Here are the latest developments:
- U.S. President Donald Trump blames Iran for Thursday's attacks and says any bid to close the Strait of Hormuz would not last long.
- The U.S. military releases a video saying it shows Iran's Revolutionary Guard drawing up to side of the Japanese-owned Kokuka Courageous tanker and removing an unexploded mine from its hull.
- The Iranian Foreign Ministry spokesman says accusing Iran is "convenient" for U.S. Secretary of State Mike Pompeo and other U.S. officials, adding Iran is responsible for security in the Strait of Hormuz.
- Germany says U.S. video not enough to apportion blame.

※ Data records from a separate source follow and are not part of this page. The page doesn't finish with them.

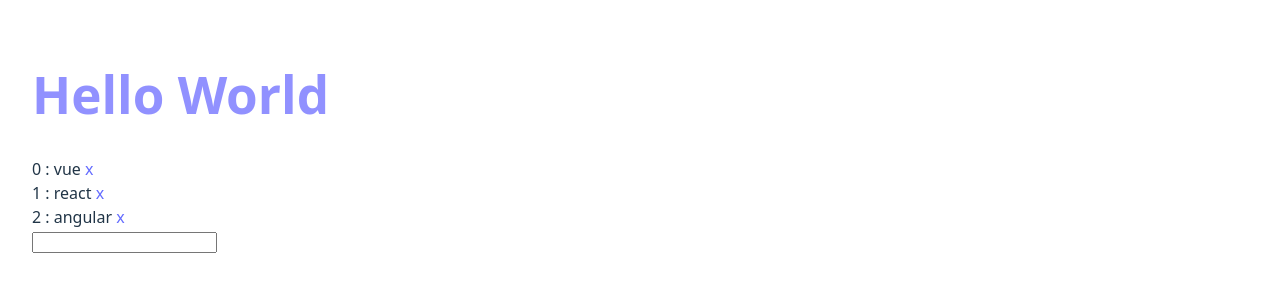
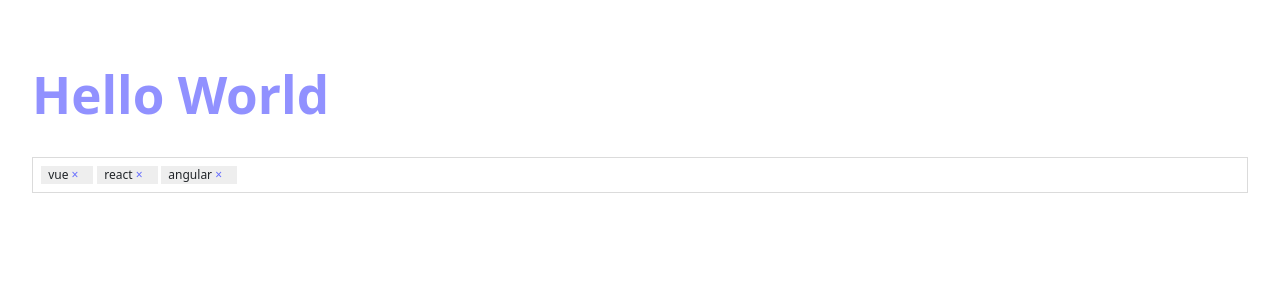
Before and after one commit to darfianardiansyah/learn-vue, a Vue app: page / in a window 1280 px wide. Shown: the top 300 px of the page. Built offline with nearby package versions, Linux system fonts and the light colour scheme.

Commit message:
Styling the Tags Input component

```diff
--- a/src/components/TagsInput.vue
+++ b/src/components/TagsInput.vue
@@ -1,13 +1,21 @@
 <template>
-  <div v-for="(tag, index) in tags" :key="index">
-    {{ index + " : " + tag }}
-    <a @click.prevent="removeTag(index)" href="#">x</a>
+    <div class="tags-input-wrapper">
+    <span class="tag-item" v-for="(tag, index) in tags" :key="index">
+      {{ tag }}
+      <a class="remove-tag" @click.prevent="removeTag(index)" href="#"
+        >&times;</a
+      >
+    </span>
+    <input
+      class="tag-input"
+      type="text"
+      v-model.trim="newTag"
+      @keydown.enter="addNewTag"
+      @keydown.delete="removeLastTag"
+      @keydown.tab.prevent="addNewTag"
+      :class="{ 'tag-exists': isTagExists }"
+    />
   </div>
-  <!-- <hr />
-  {{ newTag }} -->
-  <input type="text" v-model.trim="newTag" @keydown.enter="addNewTag" @keydown.delete="removeLastTag"
-    @keydown.tab.prevent="addNewTag"
-    :class="{ 'tag-exists': isTagExists }"/>
 </template>
 
 <script>
@@ -17,17 +25,17 @@ export default {
     newTag: "",
   }),
   watch: {
-    newTag(newVal){
-      if(newVal.indexOf(",")>-1){
-        this.newTag = this.newTag.slice(0,-1);
+    newTag(newVal) {
+      if (newVal.indexOf(",") > -1) {
+        this.newTag = this.newTag.slice(0, -1);
         this.addNewTag();
       }
-    }
+    },
   },
   computed: {
     isTagExists() {
       return this.tags.includes(this.newTag);
-    }
+    },
   },
   methods: {
     addNewTag() {
@@ -40,20 +48,55 @@ export default {
       this.tags.splice(index, 1);
     },
     removeLastTag() {
-      if (this.tags.length > 0) {
-        this.tags.pop();
+      if (this.newTag.length === 0) {
+        this.removeTag(this.tags.length - 1);
       }
-    }
+    },
   },
 };
 </script>
 <style scoped>
-button {
-  background-color: rgb(42, 95, 42);
-  color: white;
-}
-.tag-exists {
-  color:red;
+.tag-input.tag-exists {
+  color: red;
   text-decoration: line-through;
 }
+.tags-input-wrapper {
+  background: #fff;
+  padding: 0.5em;
+  border: 1px solid #dbdbdb;
+  display: flex;
+  flex-wrap: wrap;
+  align-items: center;
+  min-height: 36px;
+  box-sizing: border-box;
+}
+
+.tag-item {
+  color: #212529;
+  background-color: #eee;
+  margin-right: 0.3em;
+  padding: 0.25em 0.4em;
+  font-size: 75%;
+  line-height: 1;
+  text-align: center;
+  white-space: nowrap;
+  overflow: hidden;
+  text-overflow: ellipsis;
+  padding-right: 1.25em;
+  padding-left: 0.6em;
+}
+
+.tag-input {
+  color: #495057;
+  flex: 1;
+  background: transparent;
+  border: none;
+}
+
+.tag-input:focus {
+  outline: none;
+}
+a.remove-tag {
+  text-decoration: none;
+}
 </style>
```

- The European Union and China issue calls for restraint from all sides.
- Iran says it has dispatched experts to assess whether rescued crew - Iranian TV showed 23 crew believed to be from the Front Altair - could return to the vessel.
- The U.S. Navy says 21 crew from the Kokuka Courageous were rescued by a Dutch tug and transferred to USS Bainbridge.
- Norway's Frontline, owner of the Front Altair, says a fire aboard the ship, which was carrying naphtha, has been extinguished.
- Owner Kokuka Sangyo Co says two "flying objects" damaged the Kokuka Courageous but there was no damage to its cargo of methanol.
- Dutch marine engineer Boskalis says it has been appointed to salvage both tankers.
(Editing by Edmund Blair)